Political Scientists ask NCERT to drop their names
New Delhi: Political scientists Suhas Palshikar and Yogendra Yadav have asked the NCERT to drop their names as chief advisors from all political science textbooks, saying a rationalisation exercise has “mutilated” the books beyond recognition and rendered them “academically dysfunctional”.
Stating that they were embarrassed to be mentioned as chief advisors, Palshikar and Yadav have written to the National Council for Educational Research and Training (NCERT), saying the cuts in the textbooks were arbitrary and irrational.
The NCERT, however, said the withdrawal of anyone’s association is out of question as textbooks at the school level are developed on the basis of knowledge and understanding on a given subject and at no stage, individual authorship is claimed.
Palshikar and Yadav, who were chief advisors for the original political science books for Classes 9 to 12, said, “While the modifications have been justified in the name of rationalisation, we fail to see any pedagogic rationale at work here. We find that the text has been mutilated beyond recognition. There are innumerable and irrational cuts and large deletions without any attempts to fill the gaps created.”
“We were never consulted or even informed of these changes. If the NCERT did consult other experts for deciding on these cuts and deletions, we explicitly state that we fully disagree with them in this regard,” read a letter sent by the two to NCERT Director Dinesh Saklani.
Palshikar, an academician and political scientist, and Yadav, a political scientist and Swaraj India leader, were chief advisors for the political science books for Classes 9 to 12, originally published in 2006-07 based on the 2005 version of the National Curriculum Framework (NCF).
Their names are mentioned in a “letter to students” and in the list of the textbook development team members at the beginning of each book.
In their letter, they said, “As academics organically associated with the preparation of these textbooks, we are embarrassed that our names should be mentioned as chief advisors to these mutilated and academically dysfunctional textbooks. We wish to explicitly record our full disagreement with the entire process of reshaping the text in the name of rationalisation.
“Both of us would like to disassociate ourselves from these textbooks and request the NCERT to drop our names…. We request you to give effect to this request immediately and ensure that our names are not used in the soft copies of the textbooks available at the NCERT websites and also in the subsequent print editions.”
They said they believe that any text has an internal logic and such “arbitrary cuts and deletions” violate its spirit. The frequent and serial deletions do not seem to have any logic except to please the powers that be, they said.

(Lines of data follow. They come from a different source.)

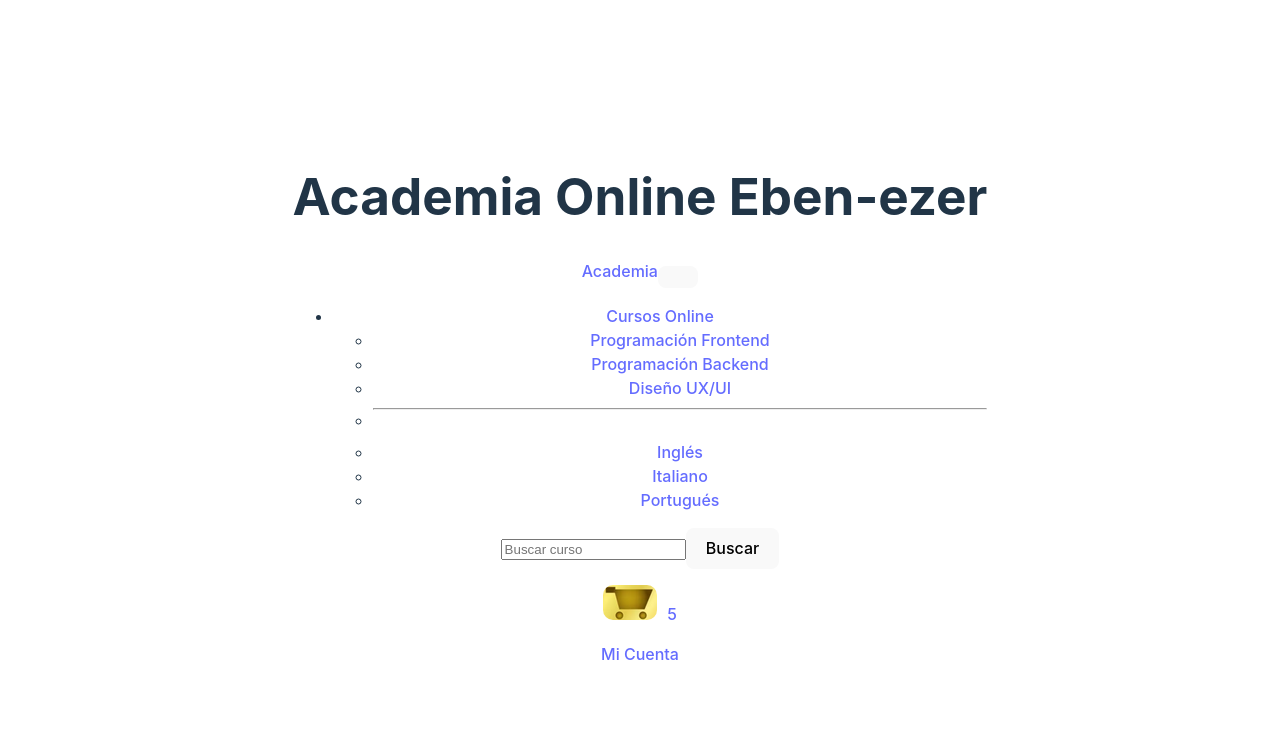
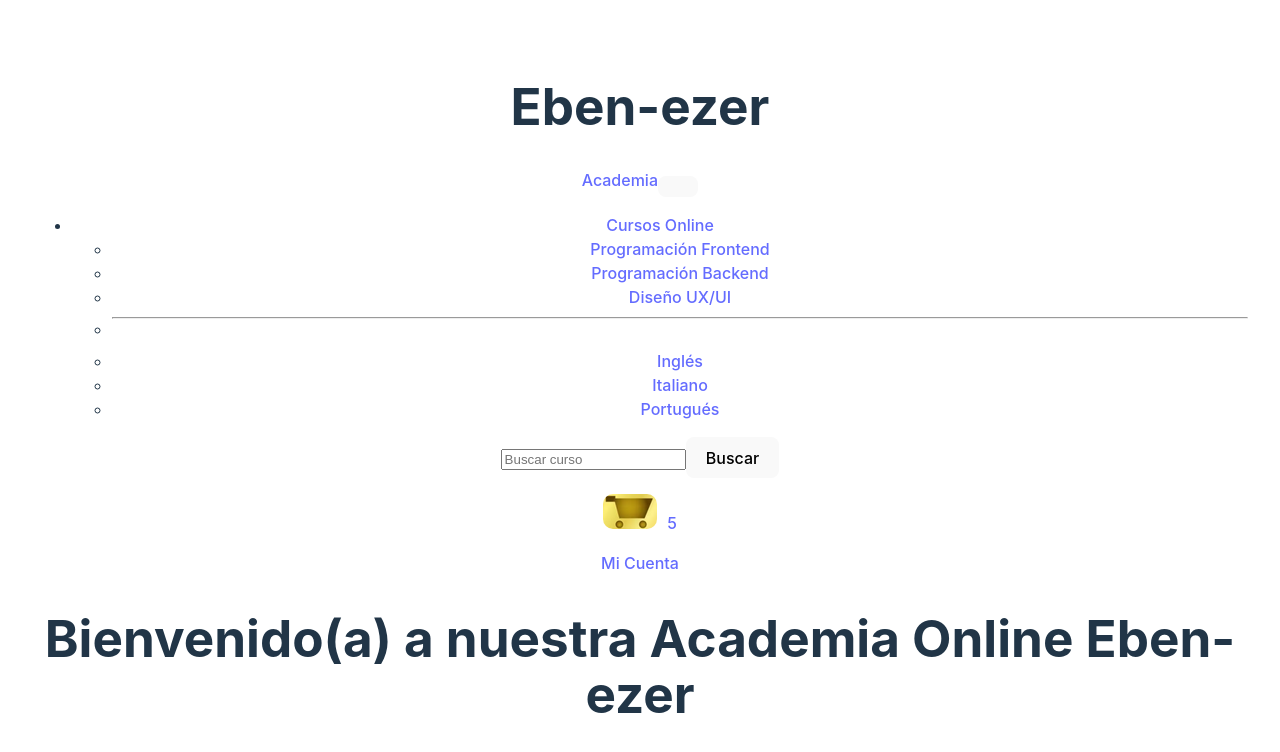
Before and after one commit to alm1212/anais_coder_react, a React (Vite) app: page / in a window 1280 px wide. Shown: the top 752 px of the page. Built offline with nearby package versions, Linux system fonts and the light colour scheme.

Commit message:
version 1.1

```diff
--- a/src/App.jsx
+++ b/src/App.jsx
@@ -3,14 +3,16 @@
 // import viteLogo from '/vite.svg'
 import './App.css'
 import NavBar from './componentes/NavBar/NavBar';
-import CartWidget from './componentes/CartWidget/CartWidget';
+//import CartWidget from './componentes/CartWidget/CartWidget';
+import ItemListContainer from './componentes/ItemListContainer/ItemListContainer'
 
 function App() {
 
   return (
     <>
-    <h1>Academia Online Eben-ezer</h1>
-      <NavBar />
+    <h1>Eben-ezer</h1>
+    <NavBar />
+    <ItemListContainer label="Bienvenido(a) a nuestra Academia Online Eben-ezer"/>
     </>
   )
 }
--- /dev/null
+++ b/src/componentes/ItemListContainer/ItemListContainer.jsx
@@ -0,0 +1,7 @@
+const ItemListContainer = (props) =>  {
+    return (
+        <h1>{props.label}</h1>
+    )
+}
+
+export default ItemListContainer;
--- a/src/componentes/NavBar/NavBar.jsx
+++ b/src/componentes/NavBar/NavBar.jsx
@@ -1,6 +1,6 @@
 import CartWidget from '../CartWidget/CartWidget';
 
-const NavBar = (props) => {
+const NavBar = () => {
     return (
         <nav className="navbar navbar-expand-lg navbar-light bg-light">
             <div className="container-fluid">
```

“Textbooks cannot and should not be shaped in this blatantly partisan manner and should not quell the spirit of critique and questioning among students of social sciences. These textbooks as they stand now do not serve the purpose of training students of political science both the principles of politics and the broad patterns of political dynamics that have occurred over time,” the letter said.
The dropping of several topics and portions from NCERT textbooks last month triggered a controversy, with the Opposition blaming the BJP-led Centre for “whitewashing with vengeance”.
At the heart of the controversy was the fact that while the changes made as part of the rationalisation exercise were notified, some of the controversial deletions were not mentioned. This led to allegations about a bid to delete these portions surreptitiously.
The NCERT had described the omissions as a possible oversight but refused to undo the deletions, saying they were based on the recommendations of experts. It had also said the textbooks were anyway headed for a revision in 2024, when the NCF kicks in. However, it later changed its stand and said “minor changes need not be notified”.
Among the references dropped from the Class-12 history textbook were certain portions on Mahatma Gandhi and how his pursuit of Hindu-Muslim unity “provoked Hindu extremists”, and on a ban on the Rashtriya Swayamsevak Sangh (RSS).
“Gandhiji’s death had a magical effect on the communal situation in the country”, “Gandhi’s pursuit of Hindu-Muslim unity provoked Hindu extremists” and “organisations like the RSS were banned for some time” were among the portions deleted.
The portions referring to the 2002 Gujarat riots were also dropped from the Class-11 sociology textbook, months after the NCERT removed references to the communal violence in two Class-12 textbooks.
The NCERT issued a statement late on Friday evening, saying, “The terms of the textbook development committee have ended since the date of their first publication. However, the NCERT acknowledges their academic contribution and only because of this, for the sake of record, publishes the names of all textbook development committee members in each of its textbooks.” PTI